Existentialism -- by which Schuon means all philosophies that deny essence -- is a "monstrous contortion" that presents "the commonest stupidity as intelligence," "disguising it as philosophy while at the same time holding intelligence up to ridicule, that of all intelligent men of all times." Only an intellectual class that has forgotten how to think could ever embrace a philosophy as barren as materialism: "All down through the ages to philosophize was to think; it was left to the twentieth century not to think and to make a philosophy of it."
Now naturally we cannot know absolute truth, or else we would be God. In other words, possession of absolute truth would be identical to the thing in itself, which is impossible in any realm. Rather, we are always dealing with the question of adequation. So long as we are relative beings, there is no absolutely adequate formulation, and to imagine there could be is "the most fruitless of occupations." In the end, religion provides a more than adequate framework for human understanding of the divine planes, but it cannot bridge the gap between God and man on its own.
Rather, that remaining gap can only be diminished by faith on the one hand, and grace on the other. This creates a kind of spark in the dark that undoes that disagreeable business that took place in the park.
Further problems result from man severing his ties with his transcendent source. When that happens, standards obviously go out the window as well -- not just intellectual standards, but aesthetic and moral standards as well (for truth can never be tossed overboard without drowning love and beauty in the process).
This is why, as Dennis Prager always says, the left is the party of compassion rather than standards. But to throw away standards is actually a profoundly uncompassionate act, for you have eliminated man's reason for being and condemned him to a meaningless scuffle for animal satisfactions. Compassion regards "the average as the norm" whereby mediocrity becomes the rule. How could mediocrity not be the norm in a culture devoid of higher truth?
But man always seeks transcendence, and if he cannot escape "from above" he will do so from "below." Thus, mediocrity soon descends into artistic decadence, intellectual vulgarity, and moral degeneracy.

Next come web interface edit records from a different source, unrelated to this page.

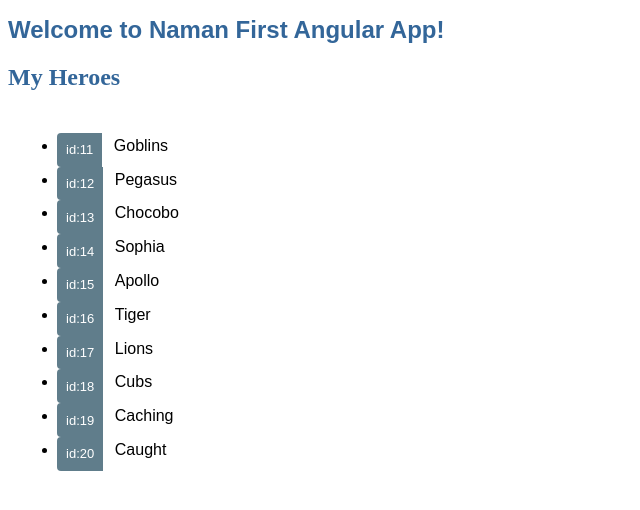
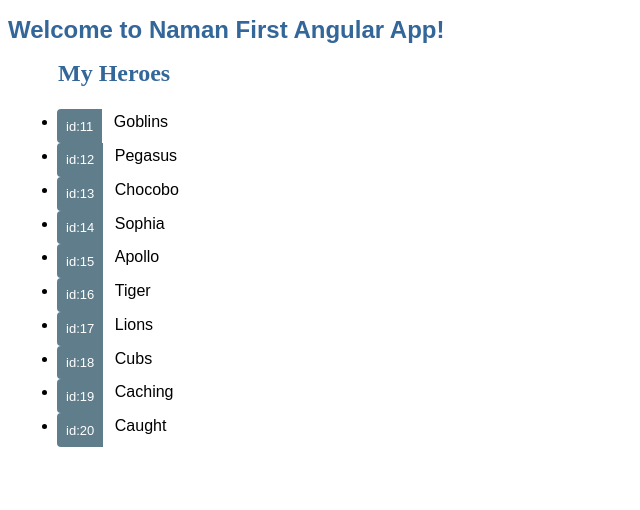
Before and after one commit to namanchopra21087/angular-tour-of-heroes, an Angular app: page / in a window 1280 px wide. Shown: the top 510 px of the page, without its empty margins (0-640 px from the left). Built offline with nearby package versions, Linux system fonts and the light colour scheme.

Commit message:
Changing the style to display details on right of the list of heroes

```diff
--- a/src/app/hero-detail/hero-detail.component.html
+++ b/src/app/hero-detail/hero-detail.component.html
@@ -1,6 +1,6 @@
 <div *ngIf="selectedHero">
   <h2>
-    {{selectedHero.name | uppercase}} Details
+    {{selectedHero.name | uppercase}} DETAILS
   </h2>
   <div>
     <span class="id">id:{{selectedHero.id}}</span>
--- a/src/app/heroes/heroes.component.css
+++ b/src/app/heroes/heroes.component.css
@@ -24,8 +24,9 @@
 }
 .columnRight {
     float: left;
-    width: 70%;
+    width: 30%;
     height: 300px; /* Should be removed. Only for demonstration */
+    padding-left: 100px;
 }
 
 /* Clear floats after the columns */
--- a/src/app/heroes/heroes.component.html
+++ b/src/app/heroes/heroes.component.html
@@ -1,4 +1,4 @@
-<h2>My Heroes</h2>
+<div class="heroesHeader">My Heroes</div>
 <div class="row">
   <div class="columnLeft">
     <ul class="heroes">
--- a/src/styles.css
+++ b/src/styles.css
@@ -9,6 +9,13 @@ h2,h3{
     font-family:'Times New Roman', Times, serif;
     font-size:x-large;
 }
+.heroesHeader{
+    color:#369;
+    font-family:'Times New Roman', Times, serif;
+    font-weight: bold;
+    font-size:x-large;
+    padding-left: 50px;
+}
 
 *{
     font-family: Arial, Helvetica, sans-serif;
```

This is why Schuon says that these "narrow-minded protagonists of the concrete" usher in "the most unrealistic and most inhuman" forms of politics. They may look like mere change chumps, but they're really quite dangerous. Not to mention expensive.
(The Schuon quotes are found in Logic and Transcendence.)
Good intentions backfire if one is mired in untruth. Roger Kimball:
'But what about the malevolence? It all depends on what you mean by “malevolence.” When you calculate a quantum of evil, do you look only at intentions? Or do you also take into account the effects of certain actions, regardless of the intentions of those who brought them about? (Hint: we have here a road paved with good intentions: where do you suppose it leads?) I think the commentator Jim Cramer was onto something when he lamented that “We’ve elected elected a Leninist” whose “agenda is destroying the life savings of millions of Americans.” Was Lenin malevolent? He didn’t think so. He thought he was laboring on behalf of the poor and disenfranchised. Many Western intellectuals believed him. True, his policies — like socialist policies wherever they’re imposed — led to vast immiseration, loss of freedom, and the growth of an unaccountable ruling nomenklatura. But he didn’t mean to precipitate misery: he meant to bring about paradise on earth.'